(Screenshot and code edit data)

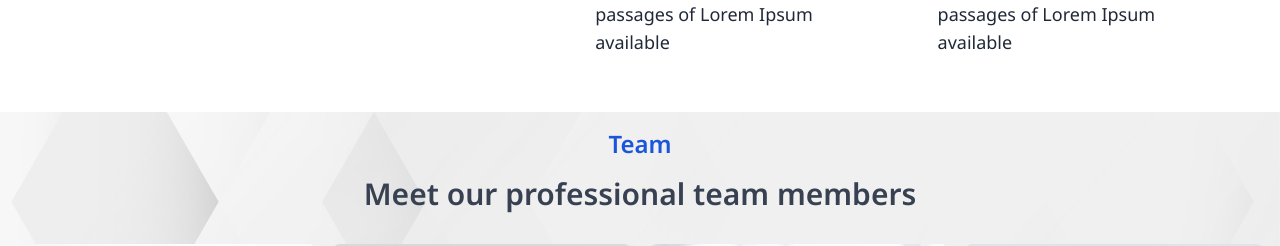
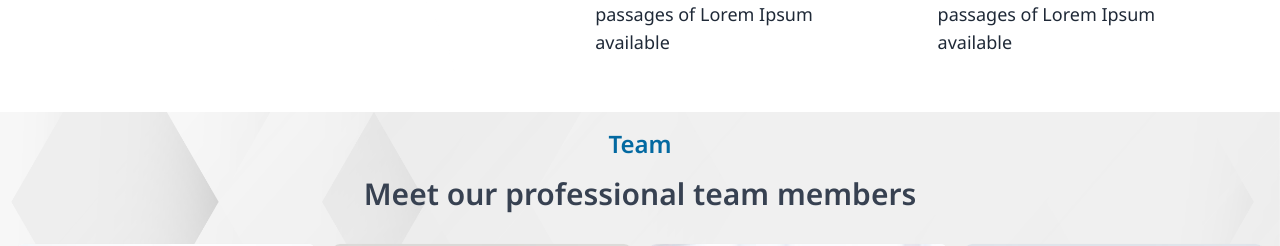
Before and after one commit to semet/nexy, a Next.js app: page / in a window 1280 px wide. Shown: the part 2000-2246 px from the top of the page. Built offline with nearby package versions, Linux system fonts and the light colour scheme.

Commit message:
change font color

```diff
--- a/components/home/TeamSection.tsx
+++ b/components/home/TeamSection.tsx
@@ -30,7 +30,7 @@
 			style={{ backgroundImage: "url('/images/bg/shape.png')" }}
 		>
 			<div className="text-center">
-				<h1 className="text-2xl font-semibold text-blue-700">Team</h1>
+				<h1 className="text-2xl font-semibold text-sky-700">Team</h1>
 				<h2 className="text-3xl font-semibold text-gray-700 my-4">
 					Meet our professional team members
 				</h2>
```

▶ _Task instructions_: Set down each entry again exactly as written. Pictures stay out.

▶ _Reply to the exercise_:
Before and after one commit to semet/nexy, a Next.js app: page / in a window 1280 px wide. Shown: the part 2000-2246 px from the top of the page. Built offline with nearby package versions, Linux system fonts and the light colour scheme.

Commit message:
change font color

```diff
--- a/components/home/TeamSection.tsx
+++ b/components/home/TeamSection.tsx
@@ -30,7 +30,7 @@
 			style={{ backgroundImage: "url('/images/bg/shape.png')" }}
 		>
 			<div className="text-center">
-				<h1 className="text-2xl font-semibold text-blue-700">Team</h1>
+				<h1 className="text-2xl font-semibold text-sky-700">Team</h1>
 				<h2 className="text-3xl font-semibold text-gray-700 my-4">
 					Meet our professional team members
 				</h2>
```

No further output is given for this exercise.